EXERCISE: Repeat the entries below exactly. Drop the pictures.

RECORDS SUPPLIED:
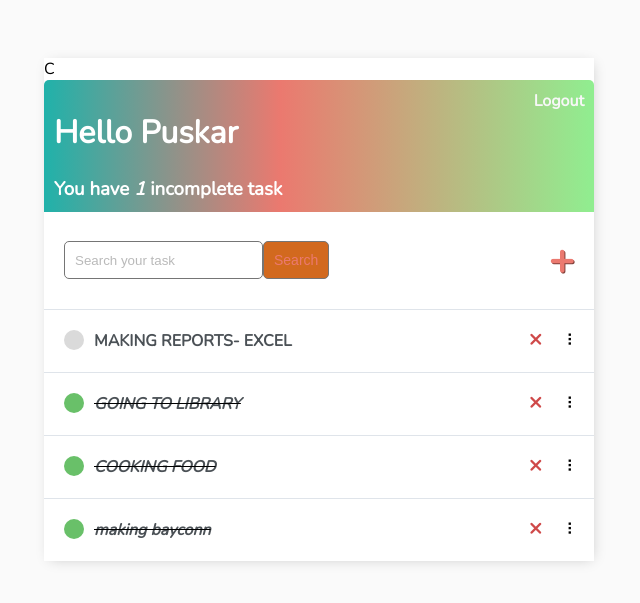
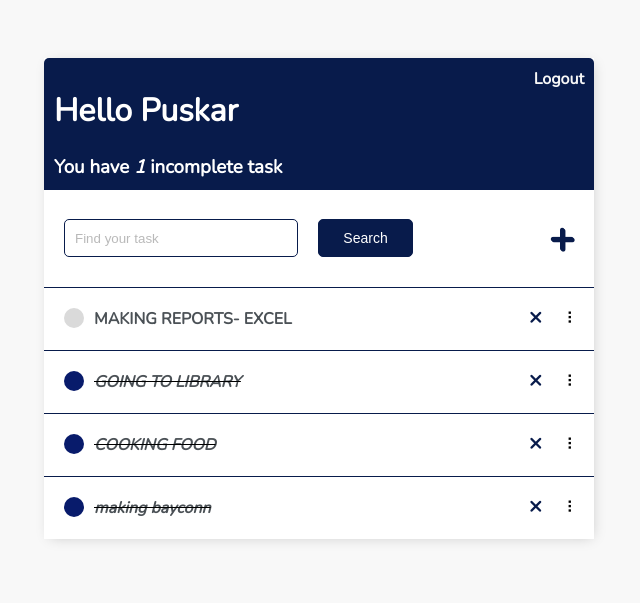
Before and after one commit to puskarkarki/projectcloud, a Django app: page / in a window 1280 px wide. Shown: the top 603 px of the page, without its empty margins (321-961 px from the left). Run offline with Django 4.2, Linux system fonts and the light colour scheme; a user stored in the database is signed in; data comes from the database, SQL or seed files in the repository; both versions use the stored data as it was after the commit.

Commit message:
change css

```diff
--- a/todo/templates/todo/base.html
+++ b/todo/templates/todo/base.html
@@ -16,7 +16,7 @@
 
     <style>
         body {
-            background-color: #FAFAFA;
+            background-color: #F8F8F8;
             font-family: 'Nunito', sans-serif;
             padding-top: 50px;
         }
@@ -59,7 +59,7 @@
             color: #fff;
             padding: 10px;
             border-radius: 5px 5px 0 0;
-            background: linear-gradient(90deg, #20B2AA 0%, #EB796F 43%, #90EE90 100%);
+            background: #081b4b;
         }
 
         .header-bar a {
@@ -72,7 +72,7 @@
             align-items: center;
             justify-content: space-between;
             background-color: #fff;
-            border-top: 1px solid #dfe4ea;
+            border-top: 1px solid #081b4b;
             overflow: hidden;
         }
 
@@ -90,7 +90,7 @@
         .task-complete-icon {
             height: 20px;
             width: 20px;
-            background-color: rgb(105, 192, 105);
+            background-color: #081b6b;
             border-radius: 50%;
         }
 
@@ -104,7 +104,7 @@
         .delete-link {
             text-decoration: none;
             font-weight: 900;
-            color: #cf4949;
+            color: #081b4b;
             font-size: 22px;
             line-height: 0;
             padding: 20px 0px;
@@ -134,7 +134,7 @@
         .dropArea {
             background-color: #f1f2f6;
             color: black;
-            border: #ced6e0 1px solid;
+            border: #081b4b 1px solid;
         }
 
         .selectedTask {
@@ -143,10 +143,10 @@
 
 
         #add-link {
-            color: #EB796F;
+            color: #081b4b;
             text-decoration: none;
             font-size: 42px;
-            text-shadow: 1px 1px #81413b;
+            text-shadow: 1px 1px #081b4b;
         }
 
         #search-add-wrapper {
@@ -165,7 +165,7 @@
         input[type=text],
         input[type=password],
         textarea {
-            border: 1px solid #757575;
+            border: 1px solid #081b4b;
             border-radius: 5px;
             padding: 10px;
             width: 90%;
@@ -182,14 +182,15 @@
         }
 
         .button {
-            border: 1px solid #757575;
-            background-color: #D2691E;
-            color: #EB796F;
+            border: 1px solid #081b4b;
+            background-color: #081b4b;
+            color: #fff;
             padding: 10px;
             font-size: 14px;
             border-radius: 5px;
             cursor: pointer;
             text-decoration: none;
+            width: 130px;
         }
 
         .card-body {
--- a/todo/templates/todo/task_list.html
+++ b/todo/templates/todo/task_list.html
@@ -1,4 +1,4 @@
-{% extends 'todo/base.html' %} {% block content %}C
+{% extends 'todo/base.html' %} {% block content %}
 
 <script src="https://cdn.jsdelivr.net/npm/sortablejs@latest/Sortable.min.js"></script>
 <div class="header-bar">
@@ -14,8 +14,8 @@
 
 
 <div id="search-add-wrapper">
-    <form method="GET" style="display: flex;">
-        <input type='text' name='search-area' placeholder="Search your task" value="{{search_input}}">
+    <form method="GET" style="display: flex; column-gap: 20px;">
+        <input type='text' name='search-area' placeholder="Find your task" value="{{search_input}}">
         <input class="button" type="submit" value='Search'>
     </form>
     {% if tasks|length > 0 %}
```
Also changed, not shown: db.sqlite3.
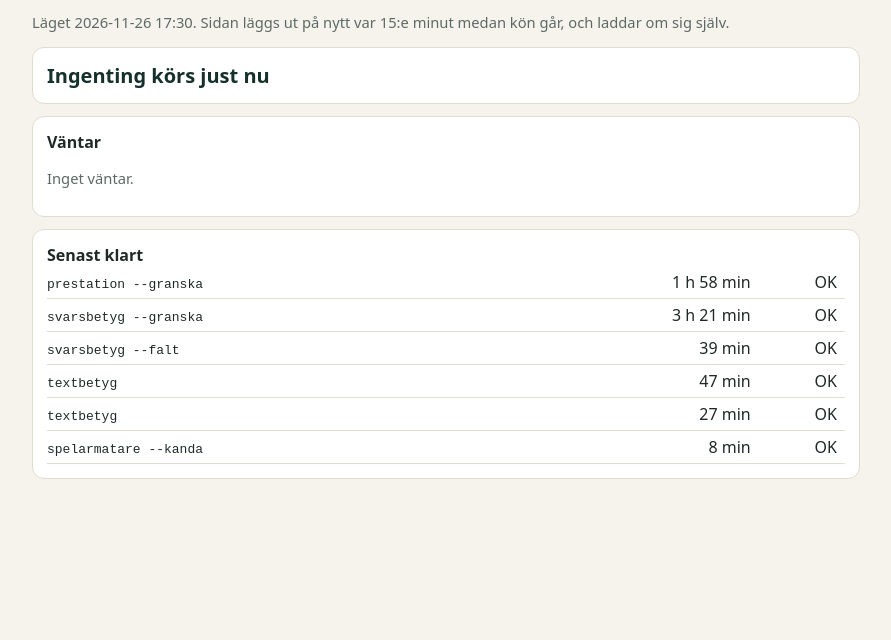
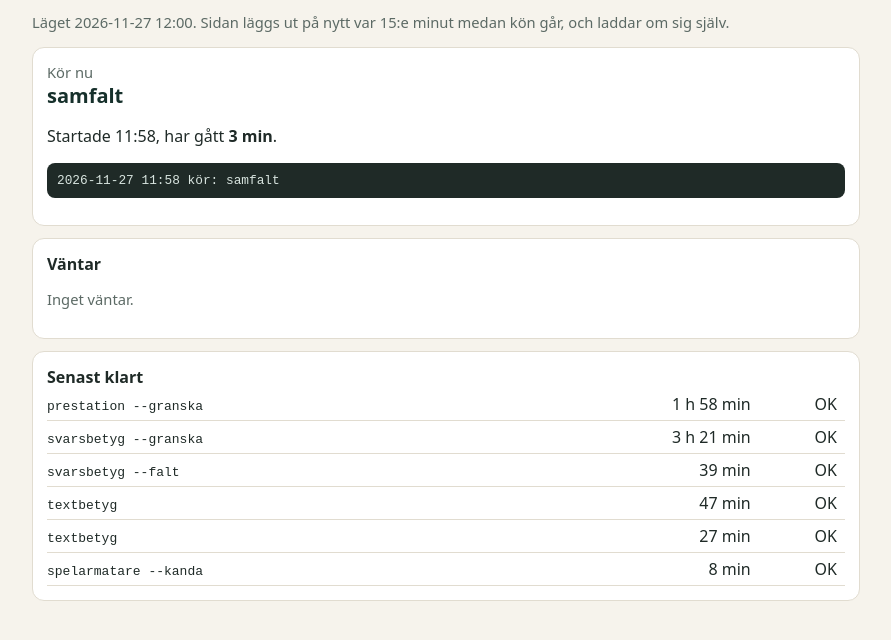
Before and after one commit to hbsportsdirector/travoraklet-stats, a plain HTML site: page natt-yeMydBbRSPAy.html in a window 1280 px wide. Shown: the part 68-708 px from the top of the page, without its empty margins (194-1085 px from the left). Drawn offline with Linux system fonts and the light colour scheme.

Commit message:
Nattkön 2026-11-27 12:00

```diff
--- a/natt-yeMydBbRSPAy.html
+++ b/natt-yeMydBbRSPAy.html
@@ -7,4 +7,4 @@ body{margin:0;font-family:system-ui,Segoe UI,Roboto,sans-serif;background:var(--
 .bar div{height:100%;background:var(--o)}.mut{color:#5c6a65;font-size:.92rem}.warn{color:#a3271b;font-weight:600}
 table{border-collapse:collapse;width:100%}td{padding:5px 8px 5px 0;border-bottom:1px solid var(--line);vertical-align:top}
 td.r{text-align:right;white-space:nowrap}code{overflow-wrap:anywhere}
-pre{background:#1f2a27;color:#d8e4df;padding:10px;border-radius:8px;overflow:auto;font-size:.8rem;white-space:pre-wrap}</style></head><body><div class='wrap'><h1>Nattkön</h1><p class='mut'>Läget 2026-11-26 17:30. Sidan läggs ut på nytt var 15:e minut medan kön går, och laddar om sig själv.</p><div class='card'><div class='big'>Ingenting körs just nu</div></div><div class='card'><b>Väntar</b><p class='mut'>Inget väntar.</p></div><div class='card'><b>Senast klart</b><table><tr><td><code>prestation --granska</code></td><td class='r'>1 h 58 min</td><td class='r'>OK</td></tr><tr><td><code>svarsbetyg --granska</code></td><td class='r'>3 h 21 min</td><td class='r'>OK</td></tr><tr><td><code>svarsbetyg --falt</code></td><td class='r'>39 min</td><td class='r'>OK</td></tr><tr><td><code>textbetyg</code></td><td class='r'>47 min</td><td class='r'>OK</td></tr><tr><td><code>textbetyg</code></td><td class='r'>27 min</td><td class='r'>OK</td></tr><tr><td><code>spelarmatare --kanda</code></td><td class='r'>8 min</td><td class='r'>OK</td></tr></table></div></div></body></html>
+pre{background:#1f2a27;color:#d8e4df;padding:10px;border-radius:8px;overflow:auto;font-size:.8rem;white-space:pre-wrap}</style></head><body><div class='wrap'><h1>Nattkön</h1><p class='mut'>Läget 2026-11-27 12:00. Sidan läggs ut på nytt var 15:e minut medan kön går, och laddar om sig själv.</p><div class='card'><div class='mut'>Kör nu</div><div class='big'>samfalt</div><p>Startade 11:58, har gått <b>3 min</b>.</p><pre>2026-11-27 11:58 kör: samfalt</pre></div><div class='card'><b>Väntar</b><p class='mut'>Inget väntar.</p></div><div class='card'><b>Senast klart</b><table><tr><td><code>prestation --granska</code></td><td class='r'>1 h 58 min</td><td class='r'>OK</td></tr><tr><td><code>svarsbetyg --granska</code></td><td class='r'>3 h 21 min</td><td class='r'>OK</td></tr><tr><td><code>svarsbetyg --falt</code></td><td class='r'>39 min</td><td class='r'>OK</td></tr><tr><td><code>textbetyg</code></td><td class='r'>47 min</td><td class='r'>OK</td></tr><tr><td><code>textbetyg</code></td><td class='r'>27 min</td><td class='r'>OK</td></tr><tr><td><code>spelarmatare --kanda</code></td><td class='r'>8 min</td><td class='r'>OK</td></tr></table></div></div></body></html>
```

SOLUTION FOR THIS EXERCISE:
Before and after one commit to puskarkarki/projectcloud, a Django app: page / in a window 1280 px wide. Shown: the top 603 px of the page, without its empty margins (321-961 px from the left). Run offline with Django 4.2, Linux system fonts and the light colour scheme; a user stored in the database is signed in; data comes from the database, SQL or seed files in the repository; both versions use the stored data as it was after the commit.

Commit message:
change css

```diff
--- a/todo/templates/todo/base.html
+++ b/todo/templates/todo/base.html
@@ -16,7 +16,7 @@
 
     <style>
         body {
-            background-color: #FAFAFA;
+            background-color: #F8F8F8;
             font-family: 'Nunito', sans-serif;
             padding-top: 50px;
         }
@@ -59,7 +59,7 @@
             color: #fff;
             padding: 10px;
             border-radius: 5px 5px 0 0;
-            background: linear-gradient(90deg, #20B2AA 0%, #EB796F 43%, #90EE90 100%);
+            background: #081b4b;
         }
 
         .header-bar a {
@@ -72,7 +72,7 @@
             align-items: center;
             justify-content: space-between;
             background-color: #fff;
-            border-top: 1px solid #dfe4ea;
+            border-top: 1px solid #081b4b;
             overflow: hidden;
         }
 
@@ -90,7 +90,7 @@
         .task-complete-icon {
             height: 20px;
             width: 20px;
-            background-color: rgb(105, 192, 105);
+            background-color: #081b6b;
             border-radius: 50%;
         }
 
@@ -104,7 +104,7 @@
         .delete-link {
             text-decoration: none;
             font-weight: 900;
-            color: #cf4949;
+            color: #081b4b;
             font-size: 22px;
             line-height: 0;
             padding: 20px 0px;
@@ -134,7 +134,7 @@
         .dropArea {
             background-color: #f1f2f6;
             color: black;
-            border: #ced6e0 1px solid;
+            border: #081b4b 1px solid;
         }
 
         .selectedTask {
@@ -143,10 +143,10 @@
 
 
         #add-link {
-            color: #EB796F;
+            color: #081b4b;
             text-decoration: none;
             font-size: 42px;
-            text-shadow: 1px 1px #81413b;
+            text-shadow: 1px 1px #081b4b;
         }
 
         #search-add-wrapper {
@@ -165,7 +165,7 @@
         input[type=text],
         input[type=password],
         textarea {
-            border: 1px solid #757575;
+            border: 1px solid #081b4b;
             border-radius: 5px;
             padding: 10px;
             width: 90%;
@@ -182,14 +182,15 @@
         }
 
         .button {
-            border: 1px solid #757575;
-            background-color: #D2691E;
-            color: #EB796F;
+            border: 1px solid #081b4b;
+            background-color: #081b4b;
+            color: #fff;
             padding: 10px;
             font-size: 14px;
             border-radius: 5px;
             cursor: pointer;
             text-decoration: none;
+            width: 130px;
         }
 
         .card-body {
--- a/todo/templates/todo/task_list.html
+++ b/todo/templates/todo/task_list.html
@@ -1,4 +1,4 @@
-{% extends 'todo/base.html' %} {% block content %}C
+{% extends 'todo/base.html' %} {% block content %}
 
 <script src="https://cdn.jsdelivr.net/npm/sortablejs@latest/Sortable.min.js"></script>
 <div class="header-bar">
@@ -14,8 +14,8 @@
 
 
 <div id="search-add-wrapper">
-    <form method="GET" style="display: flex;">
-        <input type='text' name='search-area' placeholder="Search your task" value="{{search_input}}">
+    <form method="GET" style="display: flex; column-gap: 20px;">
+        <input type='text' name='search-area' placeholder="Find your task" value="{{search_input}}">
         <input class="button" type="submit" value='Search'>
     </form>
     {% if tasks|length > 0 %}
```
Also changed, not shown: db.sqlite3.
Before and after one commit to hbsportsdirector/travoraklet-stats, a plain HTML site: page natt-yeMydBbRSPAy.html in a window 1280 px wide. Shown: the part 68-708 px from the top of the page, without its empty margins (194-1085 px from the left). Drawn offline with Linux system fonts and the light colour scheme.

Commit message:
Nattkön 2026-11-27 12:00

```diff
--- a/natt-yeMydBbRSPAy.html
+++ b/natt-yeMydBbRSPAy.html
@@ -7,4 +7,4 @@ body{margin:0;font-family:system-ui,Segoe UI,Roboto,sans-serif;background:var(--
 .bar div{height:100%;background:var(--o)}.mut{color:#5c6a65;font-size:.92rem}.warn{color:#a3271b;font-weight:600}
 table{border-collapse:collapse;width:100%}td{padding:5px 8px 5px 0;border-bottom:1px solid var(--line);vertical-align:top}
 td.r{text-align:right;white-space:nowrap}code{overflow-wrap:anywhere}
-pre{background:#1f2a27;color:#d8e4df;padding:10px;border-radius:8px;overflow:auto;font-size:.8rem;white-space:pre-wrap}</style></head><body><div class='wrap'><h1>Nattkön</h1><p class='mut'>Läget 2026-11-26 17:30. Sidan läggs ut på nytt var 15:e minut medan kön går, och laddar om sig själv.</p><div class='card'><div class='big'>Ingenting körs just nu</div></div><div class='card'><b>Väntar</b><p class='mut'>Inget väntar.</p></div><div class='card'><b>Senast klart</b><table><tr><td><code>prestation --granska</code></td><td class='r'>1 h 58 min</td><td class='r'>OK</td></tr><tr><td><code>svarsbetyg --granska</code></td><td class='r'>3 h 21 min</td><td class='r'>OK</td></tr><tr><td><code>svarsbetyg --falt</code></td><td class='r'>39 min</td><td class='r'>OK</td></tr><tr><td><code>textbetyg</code></td><td class='r'>47 min</td><td class='r'>OK</td></tr><tr><td><code>textbetyg</code></td><td class='r'>27 min</td><td class='r'>OK</td></tr><tr><td><code>spelarmatare --kanda</code></td><td class='r'>8 min</td><td class='r'>OK</td></tr></table></div></div></body></html>
+pre{background:#1f2a27;color:#d8e4df;padding:10px;border-radius:8px;overflow:auto;font-size:.8rem;white-space:pre-wrap}</style></head><body><div class='wrap'><h1>Nattkön</h1><p class='mut'>Läget 2026-11-27 12:00. Sidan läggs ut på nytt var 15:e minut medan kön går, och laddar om sig själv.</p><div class='card'><div class='mut'>Kör nu</div><div class='big'>samfalt</div><p>Startade 11:58, har gått <b>3 min</b>.</p><pre>2026-11-27 11:58 kör: samfalt</pre></div><div class='card'><b>Väntar</b><p class='mut'>Inget väntar.</p></div><div class='card'><b>Senast klart</b><table><tr><td><code>prestation --granska</code></td><td class='r'>1 h 58 min</td><td class='r'>OK</td></tr><tr><td><code>svarsbetyg --granska</code></td><td class='r'>3 h 21 min</td><td class='r'>OK</td></tr><tr><td><code>svarsbetyg --falt</code></td><td class='r'>39 min</td><td class='r'>OK</td></tr><tr><td><code>textbetyg</code></td><td class='r'>47 min</td><td class='r'>OK</td></tr><tr><td><code>textbetyg</code></td><td class='r'>27 min</td><td class='r'>OK</td></tr><tr><td><code>spelarmatare --kanda</code></td><td class='r'>8 min</td><td class='r'>OK</td></tr></table></div></div></body></html>
```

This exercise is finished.